This is a classic case of “you just know” being really misleading. All you know is that you’re intoxicated by him — what you seem to ignore is that he’s a terrible partner who doesn’t treat you with kindness or consistency and has absolutely no desire for a future with you.
2) You think that you MUST know in a short period of time whether he’s the one. And if you don’t have that “feeling,” you move on.
Choosing a boyfriend is NOT the same as choosing a husband.
And you need to stop making it feel that way right now.
If you take your profile down to focus on a promising new man — even if you don’t have butterflies — it’s not a mistake.
You’re giving a new relationship a chance to grow and breathe.
If you give it a chance and it doesn’t feel right after a month or two or three, you move on, gracefully.
But if you refuse to give any new relationship a chance unless you have that “you just know” feeling, you will find yourself devastated over and over, because clearly you DON’T just know…
Stop thinking that just because you call a man your boyfriend that he HAS to be your husband.
Plus, you’ll never get to see what it’s like to enjoy the act of discovery that comes with merely committing to try on a new relationship.
I’ve often said, “If you’re always moving, you can’t build anything.”
And if you never give a guy a shot unless he takes your breath away, you are destroying your chances for lasting love.
It’s no secret. I wasn’t blown away by my wife.
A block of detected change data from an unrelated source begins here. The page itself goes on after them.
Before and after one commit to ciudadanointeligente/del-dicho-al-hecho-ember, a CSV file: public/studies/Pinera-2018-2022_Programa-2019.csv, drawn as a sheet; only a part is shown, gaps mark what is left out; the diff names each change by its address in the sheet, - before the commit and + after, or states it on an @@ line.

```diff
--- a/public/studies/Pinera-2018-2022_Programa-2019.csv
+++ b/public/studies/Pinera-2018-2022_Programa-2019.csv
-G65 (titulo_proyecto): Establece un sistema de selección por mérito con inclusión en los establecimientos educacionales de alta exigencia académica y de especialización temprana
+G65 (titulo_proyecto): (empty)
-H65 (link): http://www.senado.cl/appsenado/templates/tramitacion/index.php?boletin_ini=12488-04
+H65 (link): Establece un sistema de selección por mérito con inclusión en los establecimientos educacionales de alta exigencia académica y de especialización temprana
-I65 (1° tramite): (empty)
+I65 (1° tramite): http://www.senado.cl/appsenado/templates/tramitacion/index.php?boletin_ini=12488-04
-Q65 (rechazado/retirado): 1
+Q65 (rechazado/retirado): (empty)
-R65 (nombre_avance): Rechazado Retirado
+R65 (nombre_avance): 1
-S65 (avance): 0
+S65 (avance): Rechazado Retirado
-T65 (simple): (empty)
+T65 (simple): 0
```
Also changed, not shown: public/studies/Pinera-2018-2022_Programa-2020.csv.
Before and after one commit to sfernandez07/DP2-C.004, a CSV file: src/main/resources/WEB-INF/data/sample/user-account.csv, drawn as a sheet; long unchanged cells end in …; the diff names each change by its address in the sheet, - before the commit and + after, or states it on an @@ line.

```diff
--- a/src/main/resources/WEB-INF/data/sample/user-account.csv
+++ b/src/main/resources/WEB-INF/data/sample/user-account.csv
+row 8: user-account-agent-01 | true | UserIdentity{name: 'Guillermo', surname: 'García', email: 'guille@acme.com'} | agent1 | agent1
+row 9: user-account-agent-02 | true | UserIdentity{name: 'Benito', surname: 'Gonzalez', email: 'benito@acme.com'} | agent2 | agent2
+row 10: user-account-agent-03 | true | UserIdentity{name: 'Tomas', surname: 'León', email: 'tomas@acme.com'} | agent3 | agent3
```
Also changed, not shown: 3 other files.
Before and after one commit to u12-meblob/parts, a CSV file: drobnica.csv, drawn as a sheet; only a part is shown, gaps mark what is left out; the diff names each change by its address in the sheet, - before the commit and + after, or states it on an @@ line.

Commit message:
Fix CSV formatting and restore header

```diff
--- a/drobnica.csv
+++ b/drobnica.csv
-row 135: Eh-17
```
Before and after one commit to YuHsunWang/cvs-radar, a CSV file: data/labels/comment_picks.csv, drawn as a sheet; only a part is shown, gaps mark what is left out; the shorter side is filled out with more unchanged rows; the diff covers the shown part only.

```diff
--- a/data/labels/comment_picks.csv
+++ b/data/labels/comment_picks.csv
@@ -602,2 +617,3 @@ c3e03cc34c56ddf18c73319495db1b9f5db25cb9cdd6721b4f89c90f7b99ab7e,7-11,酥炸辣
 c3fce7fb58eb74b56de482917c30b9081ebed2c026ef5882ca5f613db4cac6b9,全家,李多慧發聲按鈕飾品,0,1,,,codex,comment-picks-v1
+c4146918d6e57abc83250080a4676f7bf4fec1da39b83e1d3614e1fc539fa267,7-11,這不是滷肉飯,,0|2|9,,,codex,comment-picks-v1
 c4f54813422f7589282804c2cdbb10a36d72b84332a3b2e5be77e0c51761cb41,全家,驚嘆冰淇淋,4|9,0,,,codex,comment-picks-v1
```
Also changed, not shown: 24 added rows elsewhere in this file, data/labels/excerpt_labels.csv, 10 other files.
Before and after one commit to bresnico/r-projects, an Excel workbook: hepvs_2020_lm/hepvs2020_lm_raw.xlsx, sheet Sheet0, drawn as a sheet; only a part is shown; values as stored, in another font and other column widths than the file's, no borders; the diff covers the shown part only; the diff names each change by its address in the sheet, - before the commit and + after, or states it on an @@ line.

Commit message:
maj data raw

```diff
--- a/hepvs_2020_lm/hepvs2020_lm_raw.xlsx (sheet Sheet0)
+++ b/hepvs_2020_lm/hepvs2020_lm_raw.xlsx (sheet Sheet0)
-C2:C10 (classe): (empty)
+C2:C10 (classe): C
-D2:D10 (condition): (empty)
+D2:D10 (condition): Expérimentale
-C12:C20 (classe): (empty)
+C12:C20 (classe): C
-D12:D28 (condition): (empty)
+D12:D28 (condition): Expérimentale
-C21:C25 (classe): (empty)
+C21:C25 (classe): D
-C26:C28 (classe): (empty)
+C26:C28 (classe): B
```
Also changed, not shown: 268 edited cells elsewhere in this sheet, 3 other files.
She wasn’t blown away either.
The entire time we were dating I was happy, but I questioned the relationship because it wasn’t what I thought it was supposed to look like.
When I finally proposed, I made an educated guess: I’d learned so much from my dating coaching practice, that I felt I’d be making a huge mistake if I let her go… just to find someone a few years younger with a similar background.
So was I SURE that we were “meant to be” and “soulmates” and all that?
But I was sure about this:
Every relationship where I was sure in the past blew up in my face.
This relationship was, by far, the easiest, healthiest, warmest one I’d ever had.
And if it didn’t meet what I THOUGHT it was supposed to feel like, that just meant that my EXPECTATIONS were WRONG.
Not the relationship.
Of how it’s “supposed” to feel.
I took a leap of faith based on my knowledge as a dating coach.
But you don’t have to. You can learn from what I’m sharing here.
I’m now 39 and happily married.
We own a big house in the San Fernando Valley.
We have a ten-month old daughter who makes us smile every day.
We’re having a New Year’s Eve karaoke party for couples in a few days.
And we both giggle when we think how easy it would have been to pass each other up, merely because we didn’t meet each other’s preconceived image of perfection.
– Stop falling in love with men you barely know. You need YEARS to really assess his worthiness as a life partner.
– Stop giving a free pass to men who give you that FEELING. Chances are, that FEELING allows you to ignore a TON of red flags.
– Stop thinking that just because you call a man your boyfriend that he HAS to be your husband. Dating is a 2-3 year audition — and at any point, either party has the right to break it off if he/she feels that the next 30 years would be a mistake.
– Stop thinking that you have to “just know.” Your gut has led you astray every single time. Maybe this is a good time to use your head a little bit.
Please let me know what you think of this post in the comments section below.
And if I don’t hear from you — if you’re one of the readers who lurks, but never posts – thanks for making this blog into the success it’s been.
Over 1 million people have visited in 2011 to learn more about dating, relationships, and the opposite sex, and I’m honored to be a part of the conversation.
Warmest wishes and a very Happy New Year.